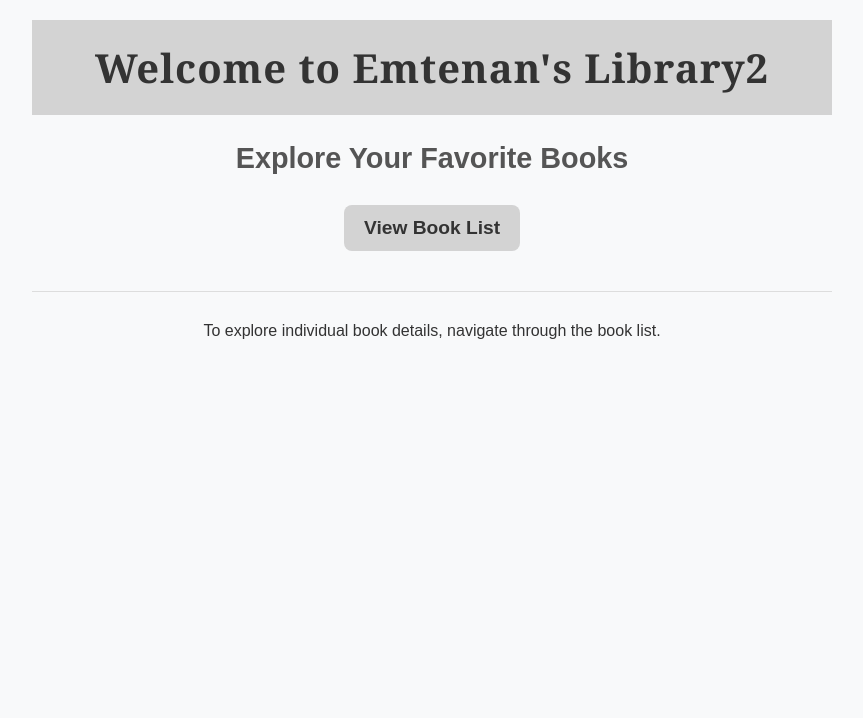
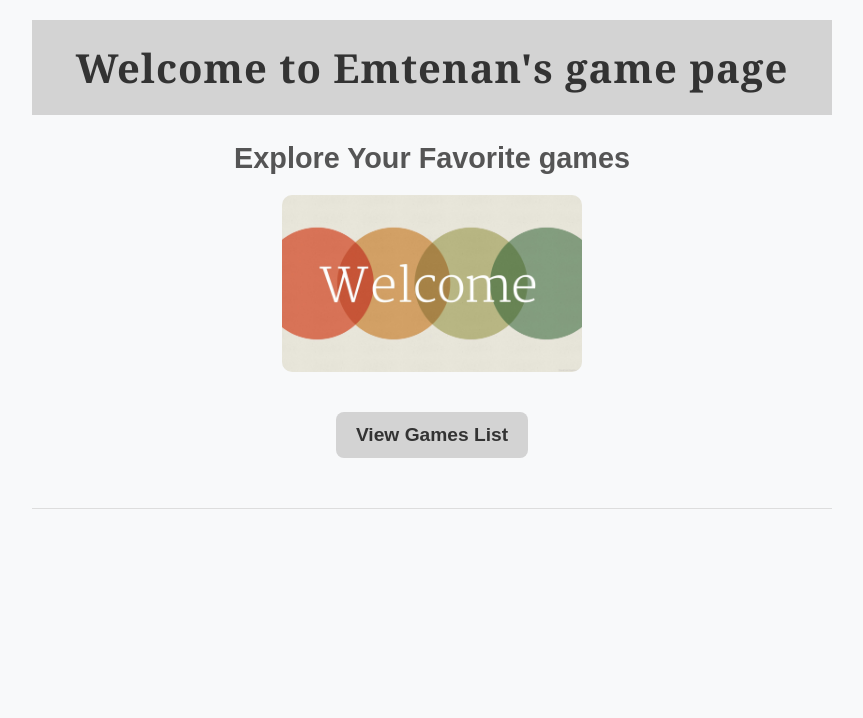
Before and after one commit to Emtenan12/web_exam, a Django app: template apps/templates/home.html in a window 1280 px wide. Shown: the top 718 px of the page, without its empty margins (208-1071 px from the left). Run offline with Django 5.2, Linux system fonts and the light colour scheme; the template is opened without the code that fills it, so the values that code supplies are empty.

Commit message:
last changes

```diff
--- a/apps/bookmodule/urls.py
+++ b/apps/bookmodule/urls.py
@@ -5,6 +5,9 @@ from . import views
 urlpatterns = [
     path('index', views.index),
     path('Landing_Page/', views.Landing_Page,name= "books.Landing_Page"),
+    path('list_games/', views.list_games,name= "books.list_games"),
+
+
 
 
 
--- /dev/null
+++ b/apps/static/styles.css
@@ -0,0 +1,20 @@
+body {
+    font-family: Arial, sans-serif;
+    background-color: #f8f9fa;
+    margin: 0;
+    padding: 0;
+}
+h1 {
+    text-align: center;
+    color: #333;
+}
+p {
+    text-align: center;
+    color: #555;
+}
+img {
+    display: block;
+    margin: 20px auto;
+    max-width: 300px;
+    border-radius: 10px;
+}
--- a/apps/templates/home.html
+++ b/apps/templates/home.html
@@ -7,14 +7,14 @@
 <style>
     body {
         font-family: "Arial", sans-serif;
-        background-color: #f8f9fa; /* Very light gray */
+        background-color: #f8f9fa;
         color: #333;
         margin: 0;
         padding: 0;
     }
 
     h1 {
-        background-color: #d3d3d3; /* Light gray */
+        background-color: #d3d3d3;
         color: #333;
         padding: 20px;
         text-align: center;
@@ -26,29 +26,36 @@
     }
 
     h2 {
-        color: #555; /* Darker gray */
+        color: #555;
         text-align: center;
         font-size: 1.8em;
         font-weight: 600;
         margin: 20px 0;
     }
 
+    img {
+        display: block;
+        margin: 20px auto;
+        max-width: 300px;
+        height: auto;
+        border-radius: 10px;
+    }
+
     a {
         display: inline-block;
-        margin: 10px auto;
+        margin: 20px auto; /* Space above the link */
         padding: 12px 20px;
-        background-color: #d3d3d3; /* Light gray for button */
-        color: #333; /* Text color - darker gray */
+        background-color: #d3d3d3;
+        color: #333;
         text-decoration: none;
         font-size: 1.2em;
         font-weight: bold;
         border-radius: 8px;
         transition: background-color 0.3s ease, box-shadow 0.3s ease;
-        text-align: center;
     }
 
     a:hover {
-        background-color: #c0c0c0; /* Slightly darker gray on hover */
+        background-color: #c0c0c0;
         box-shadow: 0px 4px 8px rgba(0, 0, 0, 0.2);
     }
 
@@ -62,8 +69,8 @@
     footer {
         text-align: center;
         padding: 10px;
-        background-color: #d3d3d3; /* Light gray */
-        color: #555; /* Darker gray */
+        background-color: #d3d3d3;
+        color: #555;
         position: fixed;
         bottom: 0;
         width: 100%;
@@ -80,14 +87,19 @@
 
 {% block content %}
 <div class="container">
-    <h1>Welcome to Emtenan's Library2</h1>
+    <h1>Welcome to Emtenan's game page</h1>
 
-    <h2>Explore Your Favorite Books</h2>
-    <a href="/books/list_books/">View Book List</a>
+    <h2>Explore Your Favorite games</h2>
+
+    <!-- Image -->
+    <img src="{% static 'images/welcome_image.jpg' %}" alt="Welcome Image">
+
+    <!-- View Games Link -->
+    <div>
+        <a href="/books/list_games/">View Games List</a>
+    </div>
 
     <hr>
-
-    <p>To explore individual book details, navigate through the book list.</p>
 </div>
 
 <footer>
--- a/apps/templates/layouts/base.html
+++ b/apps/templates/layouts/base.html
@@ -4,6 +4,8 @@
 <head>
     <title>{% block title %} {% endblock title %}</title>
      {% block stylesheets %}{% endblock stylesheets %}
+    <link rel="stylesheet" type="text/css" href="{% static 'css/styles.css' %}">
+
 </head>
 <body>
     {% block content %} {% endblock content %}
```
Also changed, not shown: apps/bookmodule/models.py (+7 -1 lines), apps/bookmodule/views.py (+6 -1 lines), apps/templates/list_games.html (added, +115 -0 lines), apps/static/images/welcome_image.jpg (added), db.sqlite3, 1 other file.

------------------------------------------------

◆ DIRECTIONS FOR THIS TASK ◆
Every line in the material above that has the word "width" should be copied.

◆ EXERCISE RESULT ◆
+    max-width: 300px;
+        max-width: 300px;
         width: 100%;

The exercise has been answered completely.